ESLint 1.0.0 released

We just pushed ESLint 1.0.0, which is the first major release of ESLint. Over two years ago we started work on ESLint, and since then the project has grown by leaps and bounds. Reaching 1.0.0 status means that we feel this is the stable base from which ESLint will continue to grow in the future.

In this announcement, we are including all changes from each of the release candidates to make it easier to see what changed from the release candidates to now.

As there are a lot of changes, we’ve created a migration guide describing the changes in great detail along with the steps you should take to address them. Not all ESLint users will be affected by the changes, however, the changes are big enough that we recommend everyone read the migration thoroughly.

Highlights

This is a summary of the major changes you need to know about for this version of ESLint.

Installing

Since this is a major release version, you will not automatically be upgraded by npm. You must specify the latest tag when installing:

npm i [email protected] --save-dev

You can also specify the version directly:

npm i [email protected] --save-dev

New Language Features

1.0.0 has been upgraded to the latest version of Espree, which means you now have access to additional language features:

  1. newTarget allows you to use new.target in your code.
  2. experimentalObjectRestSpread allows you to use the experimental object rest/spread in your code.

As special note about object rest/spread: We added this as a result of feedback that this was the only feature missing from ESLint that made many React users switch to babel-eslint. We thought it was silly to require React users to load an entirely separate parser for a single language feature, and since it kept being requested, we decided to add it. Keep in mind that this feature is still experimental and as such, the node types reflect that:

These are non-standard nodes and may change at any time.
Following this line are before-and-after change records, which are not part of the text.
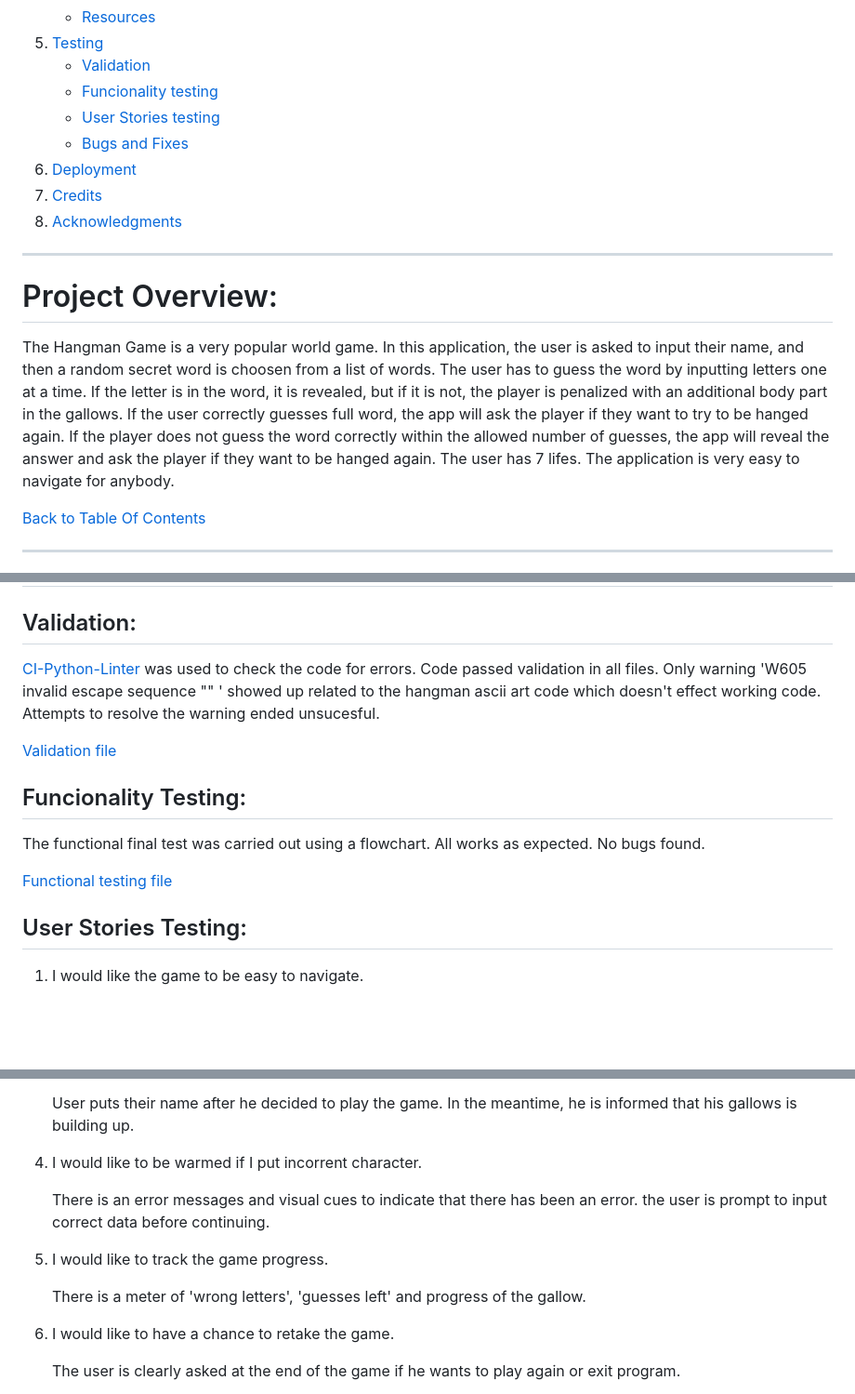
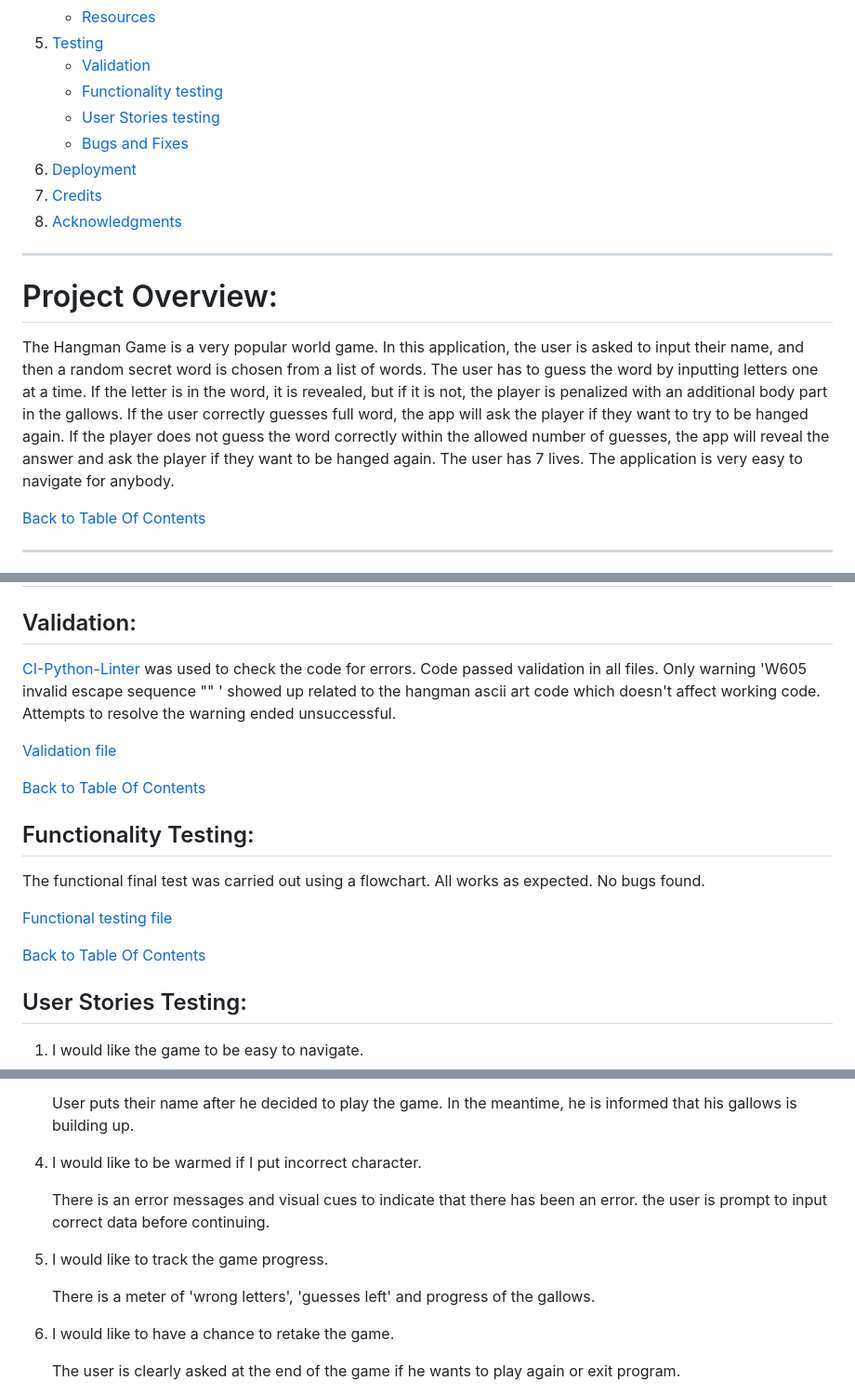
Before and after one commit to DominikBBB/PP3-Hangman, a Markdown page: README.md, 3 parts joined by grey strips. Shown at 93% size. GitHub-like rendering; blank space fills up the shorter version.

Commit message:
Grama check

```diff
--- a/README.md
+++ b/README.md
@@ -41,7 +41,7 @@ The project purpose is to build a command-line python application that allows us
     - [Resources](#Resources)
 5. [Testing](#testing)
     - [Validation](#validation)
-    - [Funcionality testing](#funcionality-testing)
+    - [Functionality testing](#functionality-testing)
     - [User Stories testing](#user-stories-testing)
     - [Bugs and Fixes](#bugs-and-fixes)
 6. [Deployment](#deployment)
@@ -54,7 +54,7 @@ The project purpose is to build a command-line python application that allows us
 
 # Project Overview:
 
-The Hangman Game is a very popular world game. In this application, the user is asked to input their name, and then a random secret word is choosen from a list of words. The user has to guess the word by inputting letters one at a time. If the letter is in the word, it is revealed, but if it is not, the player is penalized with an additional body part in the gallows. If the user correctly guesses full word, the app will ask the player if they want to try to be hanged  again. If the player does not guess the word correctly within the allowed number of guesses, the app will reveal the answer and ask the player if they want to be hanged again. The user has 7 lifes. The application is very easy to navigate for anybody.
+The Hangman Game is a very popular world game. In this application, the user is asked to input their name, and then a random secret word is chosen from a list of words. The user has to guess the word by inputting letters one at a time. If the letter is in the word, it is revealed, but if it is not, the player is penalized with an additional body part in the gallows. If the user correctly guesses full word, the app will ask the player if they want to try to be hanged  again. If the player does not guess the word correctly within the allowed number of guesses, the app will reveal the answer and ask the player if they want to be hanged again. The user has 7 lives. The application is very easy to navigate for anybody.
 
 
 [Back to Table Of Contents](#table-of-contents)
@@ -339,18 +339,23 @@ Topography in the terminal is very limited. To make the terminal messages more i
 ## Validation:
 
 
-   [CI-Python-Linter](https://pep8ci.herokuapp.com/) was used to check the code for errors. Code passed validation in all files. Only warning 'W605 invalid escape sequence "\" ' showed up related to the hangman ascii art code which doesn't effect working code. Attempts to resolve the warning ended unsucesful.
+   [CI-Python-Linter](https://pep8ci.herokuapp.com/) was used to check the code for errors. Code passed validation in all files. Only warning 'W605 invalid escape sequence "\" ' showed up related to the hangman ascii art code which doesn't affect working code. Attempts to resolve the warning ended unsuccessful.
 
    [Validation file](assets/testing/pep8/VALIDATION.md)
 
 
+[Back to Table Of Contents](#table-of-contents)
 
-## Funcionality Testing:
+
+## Functionality Testing:
 
 
    The functional final test was carried out using a flowchart. All works as expected. No bugs found.
 
    [Functional testing file](assets/testing/manual/FUNCIONAL.md)
+
+
+[Back to Table Of Contents](#table-of-contents)
 
 
 ## User Stories Testing:
@@ -368,13 +373,13 @@ Topography in the terminal is very limited. To make the terminal messages more i
 
         User puts their name after he decided to play the game. In the meantime, he is informed that his gallows is building up.
 
-   4. I would like to be warmed if I put incorrent character.
+   4. I would like to be warmed if I put incorrect character.
 
         There is an error messages and visual cues to indicate that there has been an error. the user is prompt to input correct data before continuing.
 
    5. I would like to track the game progress.
 
-        There is a meter of 'wrong letters', 'guesses left' and progress of the gallow.
+        There is a meter of 'wrong letters', 'guesses left' and progress of the gallows.
 
    6. I would like to have a chance to retake the game.
 
```
Also changed, not shown: other parts of README.md (+5 -2 lines).
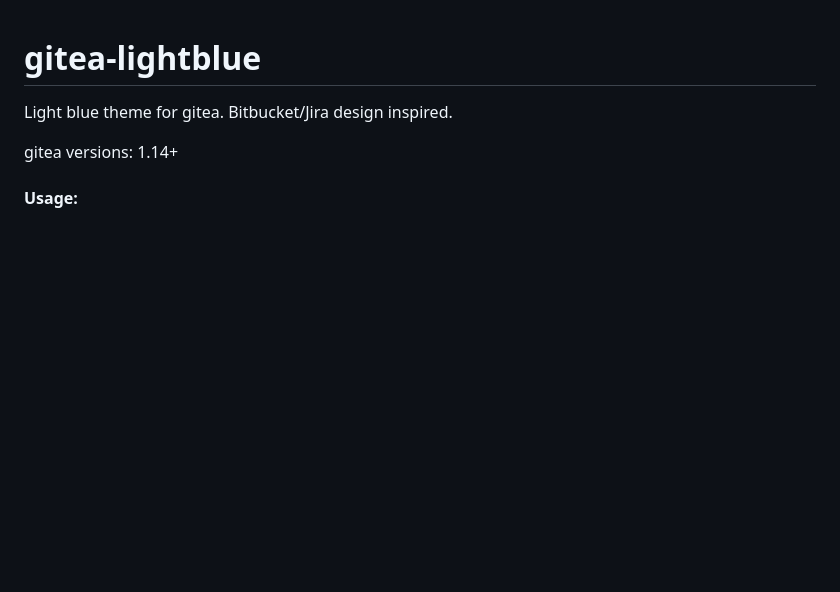
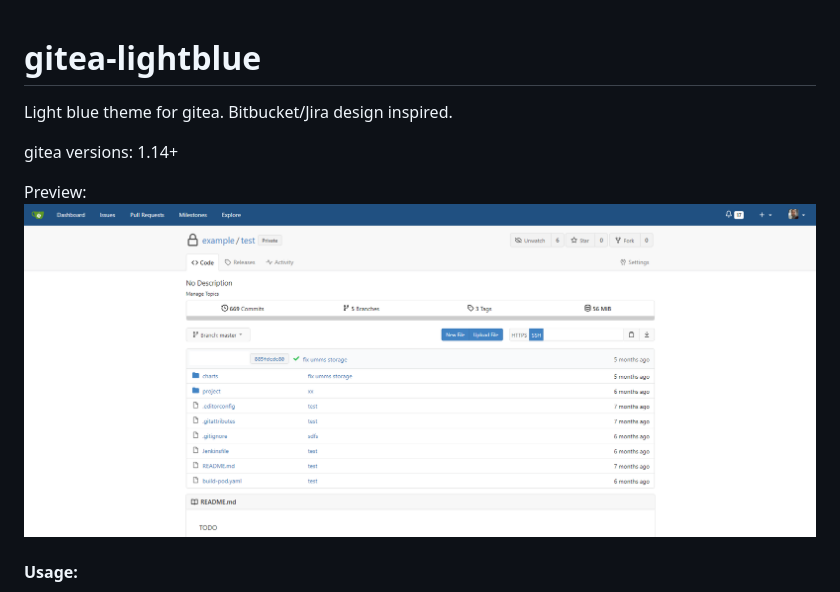
Before and after one commit to sIspravnikov/gitea-lightblue, a Markdown page: README.md, the part around the change. Rendered like a GitHub page; pictures changed too: images/lightblue-screenshot.png (added); blank space fills up the shorter version.

Commit message:
screenshot preview

```diff
--- a/README.md
+++ b/README.md
@@ -3,6 +3,9 @@ Light blue theme for gitea.
 Bitbucket/Jira design inspired.
 
 gitea versions: 1.14+
+
+Preview:
+![Repository Page](/images/lightblue-screenshot.png)
 
 <h4>Usage:</h4>
 <ol>
```
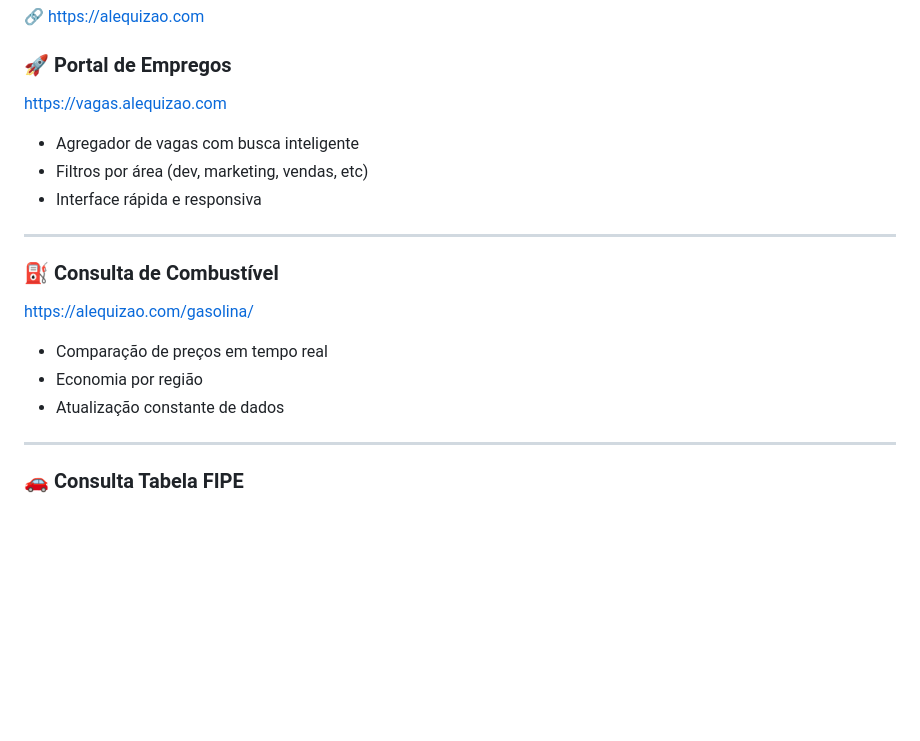
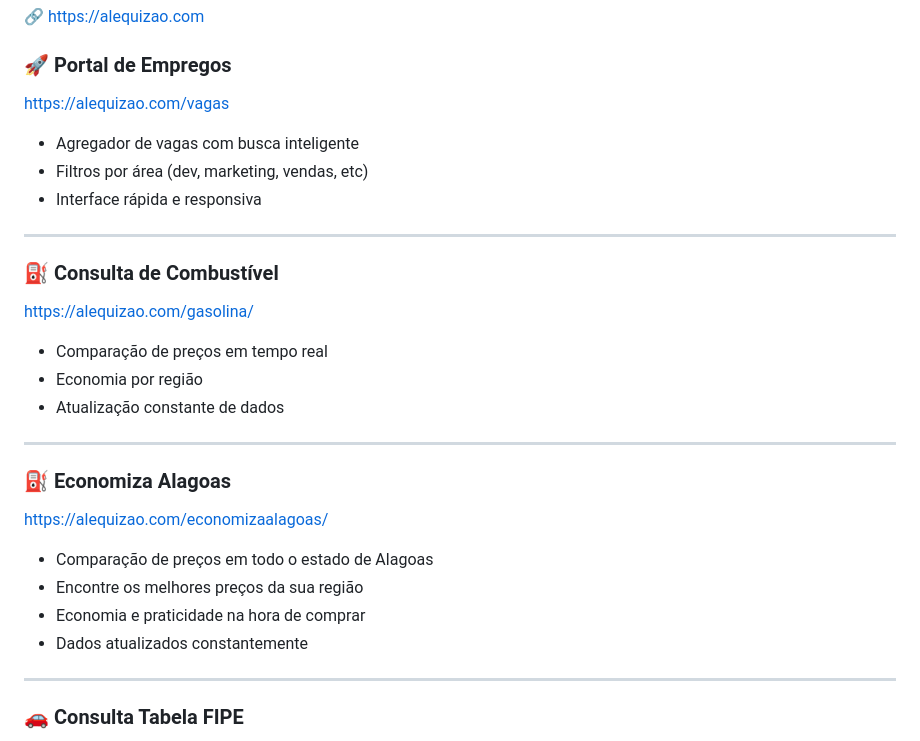
Before and after one commit to alequizao/alequizao, a Markdown page: readme.md, the part around the change. Rendered like a GitHub page; blank space fills up the shorter version.

```diff
--- a/readme.md
+++ b/readme.md
@@ -39,7 +39,7 @@ Além disso, sou criador do projeto **“Te Vi no Buzão” (@tevinobuzao)**, qu
 🔗 https://alequizao.com
 
 ### 🚀 Portal de Empregos
-https://vagas.alequizao.com
+https://alequizao.com/vagas
 - Agregador de vagas com busca inteligente
 - Filtros por área (dev, marketing, vendas, etc)
 - Interface rápida e responsiva
@@ -51,6 +51,17 @@ https://alequizao.com/gasolina/
 - Comparação de preços em tempo real
 - Economia por região
 - Atualização constante de dados
+
+---
+
+### ⛽ Economiza Alagoas
+
+https://alequizao.com/economizaalagoas/
+- Comparação de preços em todo o estado de Alagoas
+- Encontre os melhores preços da sua região
+- Economia e praticidade na hora de comprar
+- Dados atualizados constantemente
+
 
 ---
 
```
We therefore recommend that you don’t create rules that used these directly unless you are willing to have those rules break when/if these nodes are standardized.

Keep in mind that this does not mean we will start supporting all experimental features, but we will continue evaluate them on a case-by-case basis.

–reset is now the default

The --reset behavior is now the default behavior for ESLint and the --reset flag has been removed. This means there are no rules on by default in ESLint; you must enable the rules that you want. For more information on this change and how it affects you, please see the migration guide.

Missing rules handled safely

In previous version, a missing rule would immediately cause ESLint to crash and exit. In this version, ESLint will just warn you about the missing rule, and if the rule has been replaced by something else, will tell you what rule to use instead.

Deprecating eslint-tester

The eslint-tester module, which has long been the primary tester for ESLint rules, has now been moved into the eslint module and renamed to RuleTester. This was the result of a difficult relationship between these two modules that created circular dependencies and was causing a lot of problems in rule tests. Moving the tester into the eslint module fixed a lot of those issues. Please see the migration guide for more details.

New Rules

There are several new rules for this release:

Breaking Changes (1.0.0)

Breaking Changes (1.0.0-rc-1)

Features (1.0.0)

Features (1.0.0-rc-2)

Features (1.0.0-rc-1)

Enhancements (1.0.0)

Enhancements (1.0.0-rc-3)

Enhancements (1.0.0-rc-2)

Enhancements (1.0.0-rc-1)

Bug Fixes (1.0.0)

Bug Fixes (1.0.0-rc-3)

Bug Fixes (1.0.0-rc-2)

Bug Fixes (1.0.0-rc-1)

Documentation (1.0.0)

Documentation (1.0.0-rc-3)

Documentation (1.0.0-rc-2)

Documentation (1.0.0-rc-1)

Dependency Upgrades (1.0.0-rc-1)